___ Data records

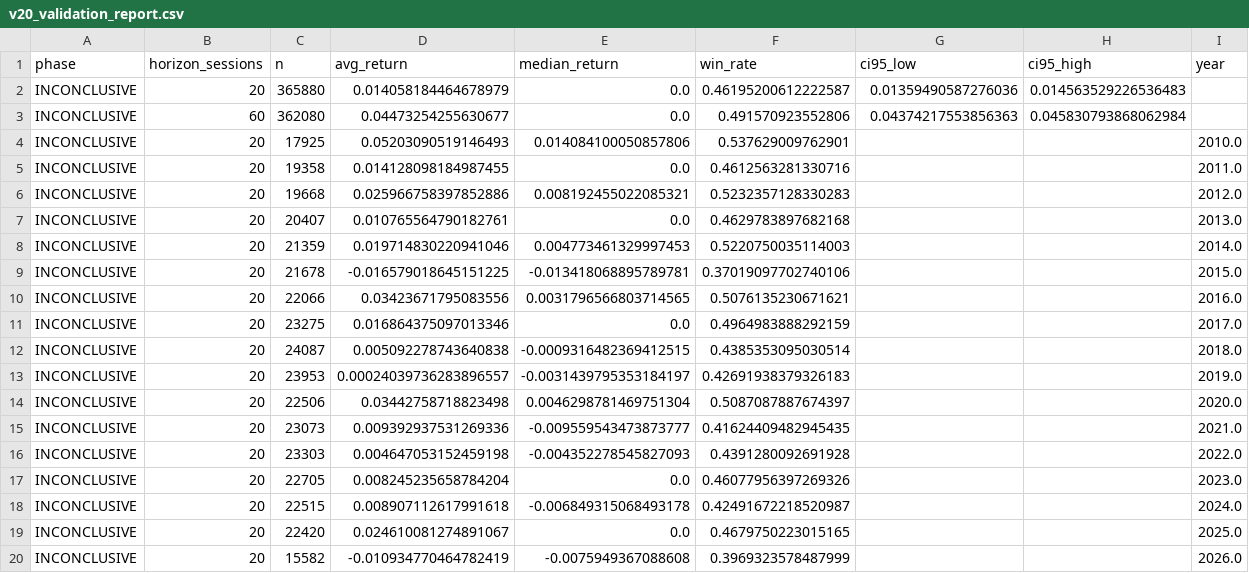
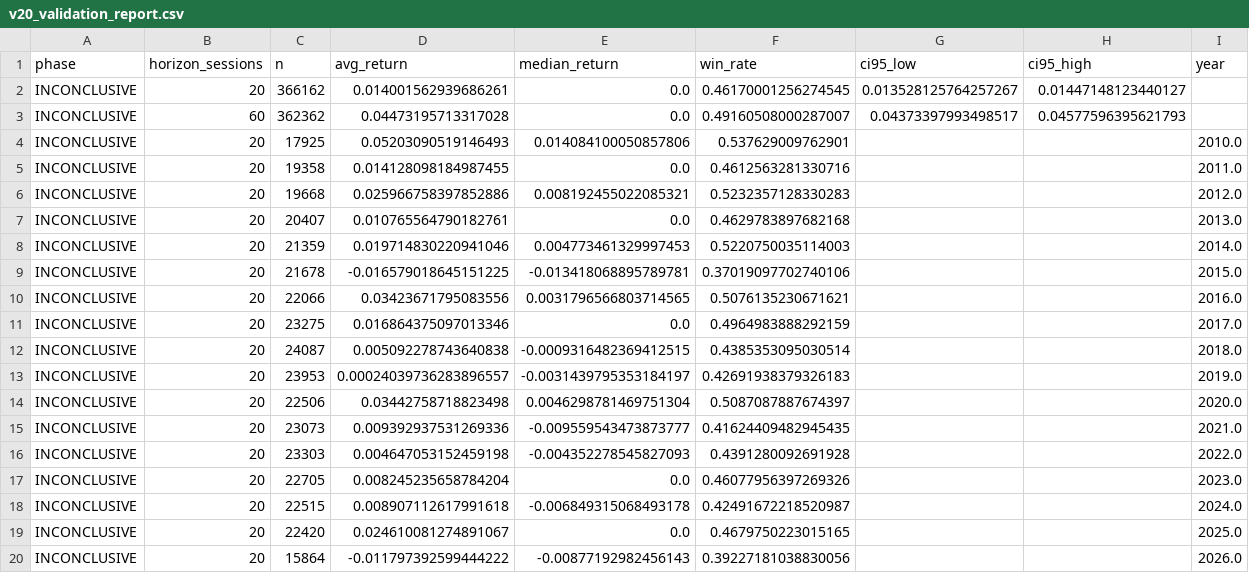
Before and after one commit to byusetianto-netizen/bayu-idx-trading-engine, a CSV file: data/broker/v20_validation_report.csv, drawn as a sheet; removed rows and columns are numbered as before the commit, all else as after; the diff names each change by its address in the sheet, - before the commit and + after, or states it on an @@ line.

```diff
--- a/data/broker/v20_validation_report.csv
+++ b/data/broker/v20_validation_report.csv
-row 2: INCONCLUSIVE | 20 | 365880 | 0.014058184464678979 | 0.0 | 0.46195200612222587 | 0.01359490587276036 | 0.014563529226536483
-row 3: INCONCLUSIVE | 60 | 362080 | 0.04473254255630677 | 0.0 | 0.491570923552806 | 0.04374217553856363 | 0.045830793868062984
+row 2: INCONCLUSIVE | 20 | 366162 | 0.014001562939686261 | 0.0 | 0.46170001256274545 | 0.013528125764257267 | 0.01447148123440127
+row 3: INCONCLUSIVE | 60 | 362362 | 0.04473195713317028 | 0.0 | 0.49160508000287007 | 0.04373397993498517 | 0.04577596395621793
-row 20: INCONCLUSIVE | 20 | 15582 | -0.010934770464782419 | -0.0075949367088608 | 0.3969323578487999 |  |  | 2026.0
+row 20: INCONCLUSIVE | 20 | 15864 | -0.011797392599444222 | -0.00877192982456143 | 0.39227181038830056 |  |  | 2026.0
```
Also changed, not shown: data/broker/broker_flow_features.csv, 4 other files.
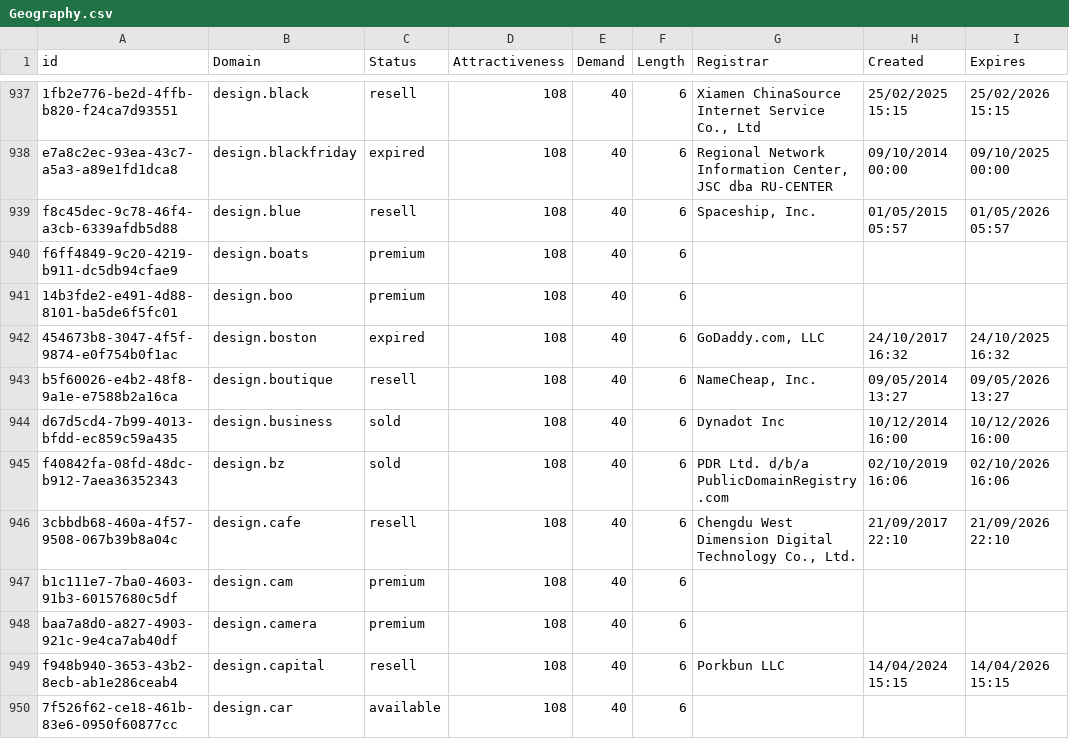
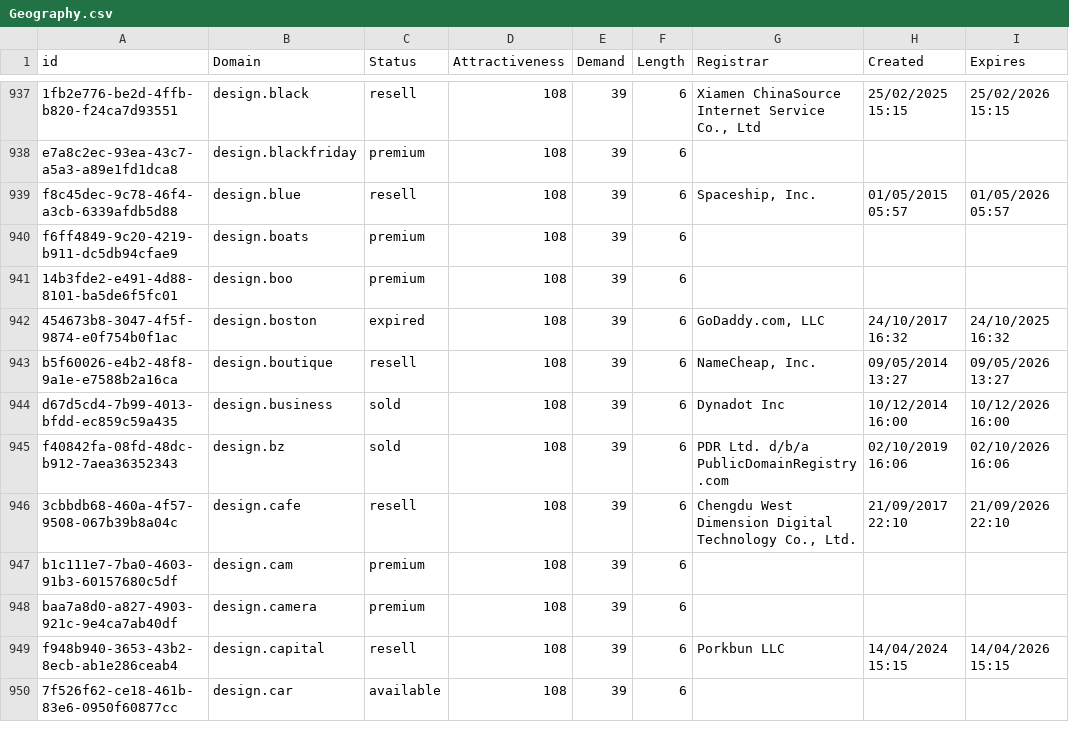
Before and after one commit to UniqueDomains/geography-oneword-domains, a CSV file: Geography.csv, drawn as a sheet; only a part is shown, gaps mark what is left out; the diff covers the shown part only; the diff names each change by its address in the sheet, - before the commit and + after, or states it on an @@ line.

```diff
--- a/Geography.csv
+++ b/Geography.csv
-E937:E950 (Demand): 40
+E937:E950 (Demand): 39
-C938 (Status): expired
+C938 (Status): premium
-G938 (Registrar): Regional Network Information Center, JSC dba RU-CENTER
+G938 (Registrar): (empty)
-H938 (Created): 09/10/2014 00:00
+H938 (Created): (empty)
-I938 (Expires): 09/10/2025 00:00
+I938 (Expires): (empty)
```
Also changed, not shown: 1 added row, 1 removed row, 4 moved rows and 77 edited cells elsewhere in this file, 2 other files.
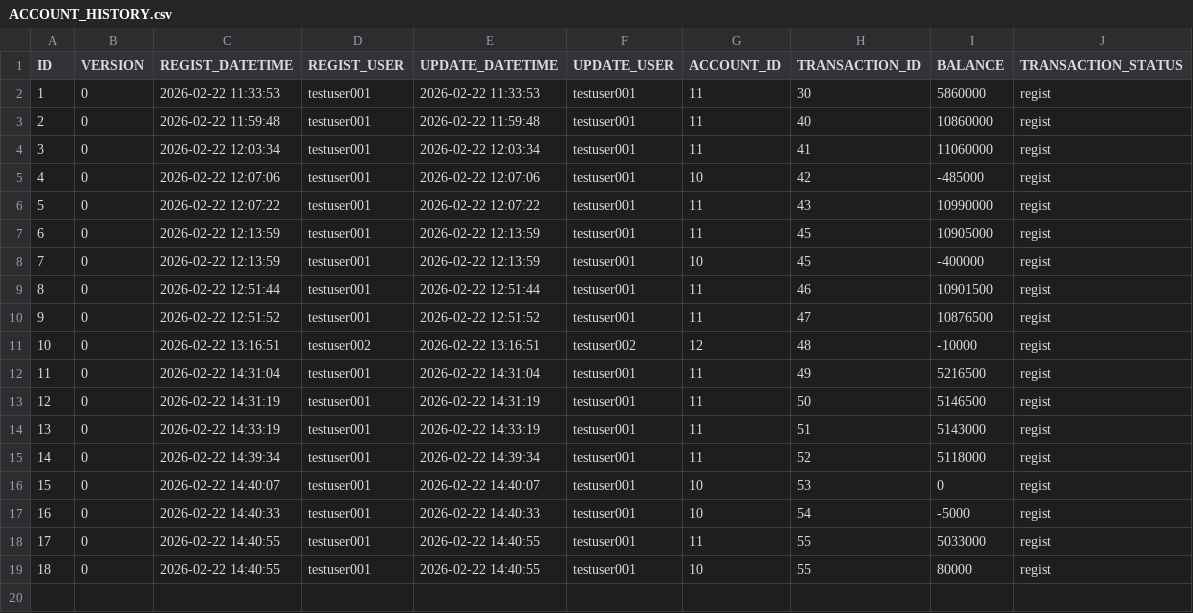
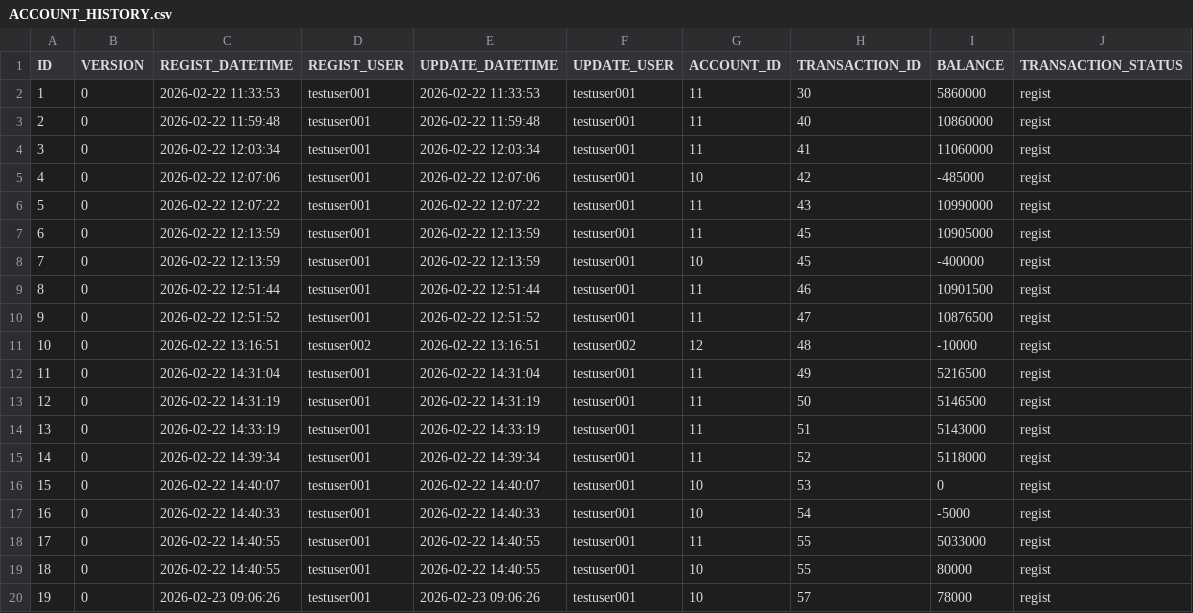
Before and after one commit to ProGTST/LifePlanApp, a CSV file: public/data/ACCOUNT_HISTORY.csv, drawn as a sheet; the diff names each change by its address in the sheet, - before the commit and + after, or states it on an @@ line.

```diff
--- a/public/data/ACCOUNT_HISTORY.csv
+++ b/public/data/ACCOUNT_HISTORY.csv
+row 20: 19 | 0 | 2026-02-23 09:06:26 | testuser001 | 2026-02-23 09:06:26 | testuser001 | 10 | 57 | 78000 | regist
```
Also changed, not shown: public/data/ACCOUNT.csv, public/data/TRANSACTION.csv, 6 other files.
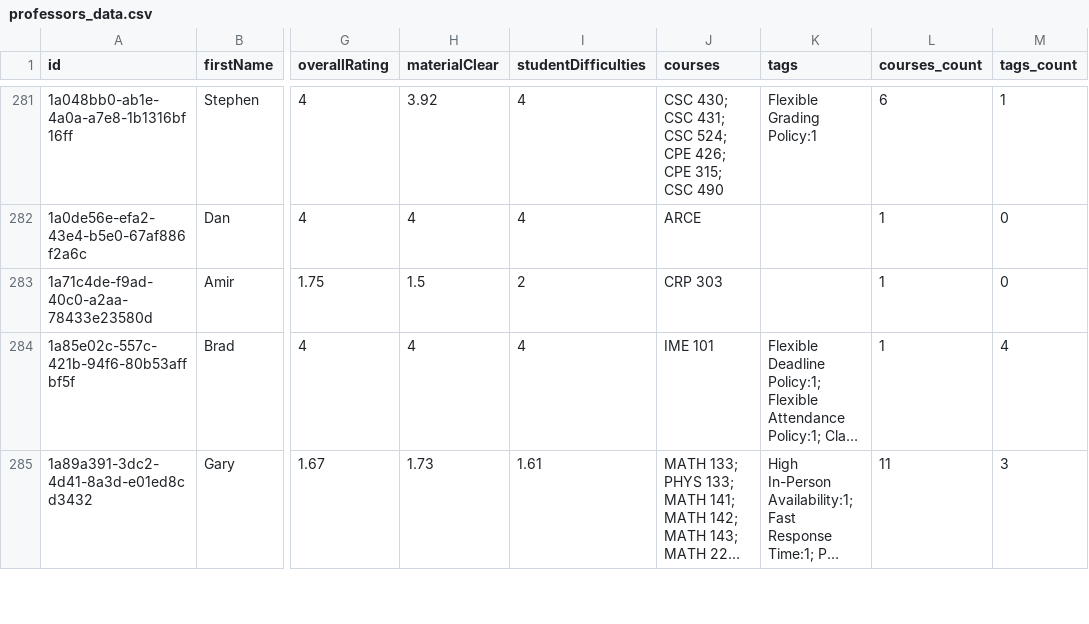
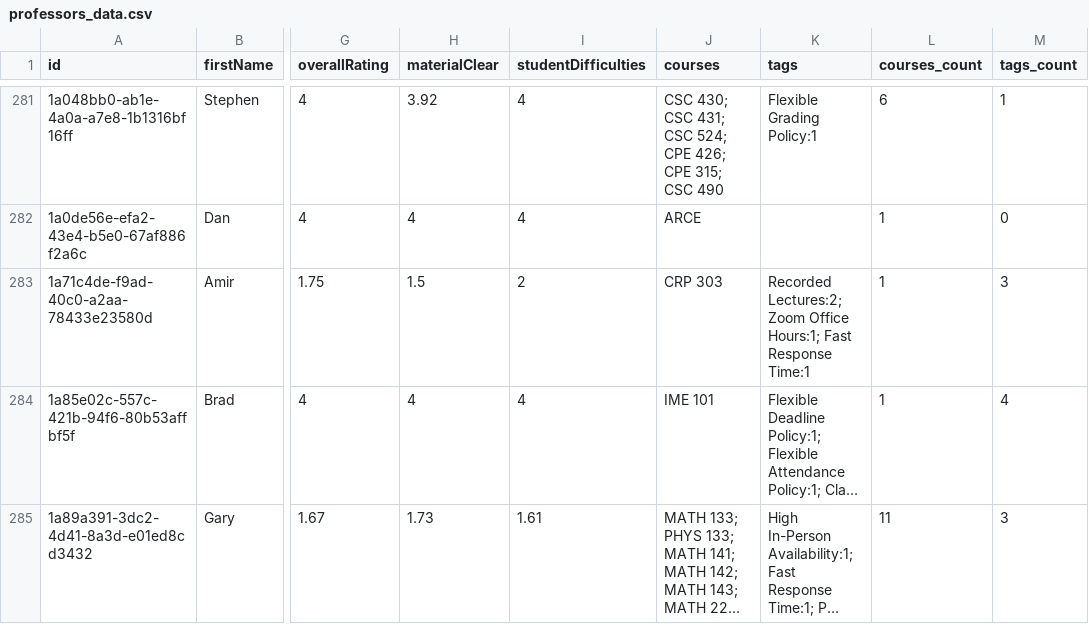
Before and after one commit to sreshtalluri/polyratings-data-collection, a CSV file: data/main/professors_data.csv, drawn as a sheet; only a part is shown, gaps mark what is left out; long unchanged cells end in …; the diff covers the shown part only; the diff names each change by its address in the sheet, - before the commit and + after, or states it on an @@ line.

```diff
--- a/data/main/professors_data.csv
+++ b/data/main/professors_data.csv
-K283 (tags): (empty)
+K283 (tags): Recorded Lectures:2; Zoom Office Hours:1; Fast Response Time:1
-M283 (tags_count): 0
+M283 (tags_count): 3
```
Also changed, not shown: 28 edited cells elsewhere in this file, data/main/department_summary.csv, data/main/professor_name_to_id.csv.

______

§ Work request
Each record should be given again exactly, with no picture carried over.

§ Exercise result
Before and after one commit to byusetianto-netizen/bayu-idx-trading-engine, a CSV file: data/broker/v20_validation_report.csv, drawn as a sheet; removed rows and columns are numbered as before the commit, all else as after; the diff names each change by its address in the sheet, - before the commit and + after, or states it on an @@ line.

```diff
--- a/data/broker/v20_validation_report.csv
+++ b/data/broker/v20_validation_report.csv
-row 2: INCONCLUSIVE | 20 | 365880 | 0.014058184464678979 | 0.0 | 0.46195200612222587 | 0.01359490587276036 | 0.014563529226536483
-row 3: INCONCLUSIVE | 60 | 362080 | 0.04473254255630677 | 0.0 | 0.491570923552806 | 0.04374217553856363 | 0.045830793868062984
+row 2: INCONCLUSIVE | 20 | 366162 | 0.014001562939686261 | 0.0 | 0.46170001256274545 | 0.013528125764257267 | 0.01447148123440127
+row 3: INCONCLUSIVE | 60 | 362362 | 0.04473195713317028 | 0.0 | 0.49160508000287007 | 0.04373397993498517 | 0.04577596395621793
-row 20: INCONCLUSIVE | 20 | 15582 | -0.010934770464782419 | -0.0075949367088608 | 0.3969323578487999 |  |  | 2026.0
+row 20: INCONCLUSIVE | 20 | 15864 | -0.011797392599444222 | -0.00877192982456143 | 0.39227181038830056 |  |  | 2026.0
```
Also changed, not shown: data/broker/broker_flow_features.csv, 4 other files.
Before and after one commit to UniqueDomains/geography-oneword-domains, a CSV file: Geography.csv, drawn as a sheet; only a part is shown, gaps mark what is left out; the diff covers the shown part only; the diff names each change by its address in the sheet, - before the commit and + after, or states it on an @@ line.

```diff
--- a/Geography.csv
+++ b/Geography.csv
-E937:E950 (Demand): 40
+E937:E950 (Demand): 39
-C938 (Status): expired
+C938 (Status): premium
-G938 (Registrar): Regional Network Information Center, JSC dba RU-CENTER
+G938 (Registrar): (empty)
-H938 (Created): 09/10/2014 00:00
+H938 (Created): (empty)
-I938 (Expires): 09/10/2025 00:00
+I938 (Expires): (empty)
```
Also changed, not shown: 1 added row, 1 removed row, 4 moved rows and 77 edited cells elsewhere in this file, 2 other files.
Before and after one commit to ProGTST/LifePlanApp, a CSV file: public/data/ACCOUNT_HISTORY.csv, drawn as a sheet; the diff names each change by its address in the sheet, - before the commit and + after, or states it on an @@ line.

```diff
--- a/public/data/ACCOUNT_HISTORY.csv
+++ b/public/data/ACCOUNT_HISTORY.csv
+row 20: 19 | 0 | 2026-02-23 09:06:26 | testuser001 | 2026-02-23 09:06:26 | testuser001 | 10 | 57 | 78000 | regist
```
Also changed, not shown: public/data/ACCOUNT.csv, public/data/TRANSACTION.csv, 6 other files.
Before and after one commit to sreshtalluri/polyratings-data-collection, a CSV file: data/main/professors_data.csv, drawn as a sheet; only a part is shown, gaps mark what is left out; long unchanged cells end in …; the diff covers the shown part only; the diff names each change by its address in the sheet, - before the commit and + after, or states it on an @@ line.

```diff
--- a/data/main/professors_data.csv
+++ b/data/main/professors_data.csv
-K283 (tags): (empty)
+K283 (tags): Recorded Lectures:2; Zoom Office Hours:1; Fast Response Time:1
-M283 (tags_count): 0
+M283 (tags_count): 3
```
Also changed, not shown: 28 edited cells elsewhere in this file, data/main/department_summary.csv, data/main/professor_name_to_id.csv.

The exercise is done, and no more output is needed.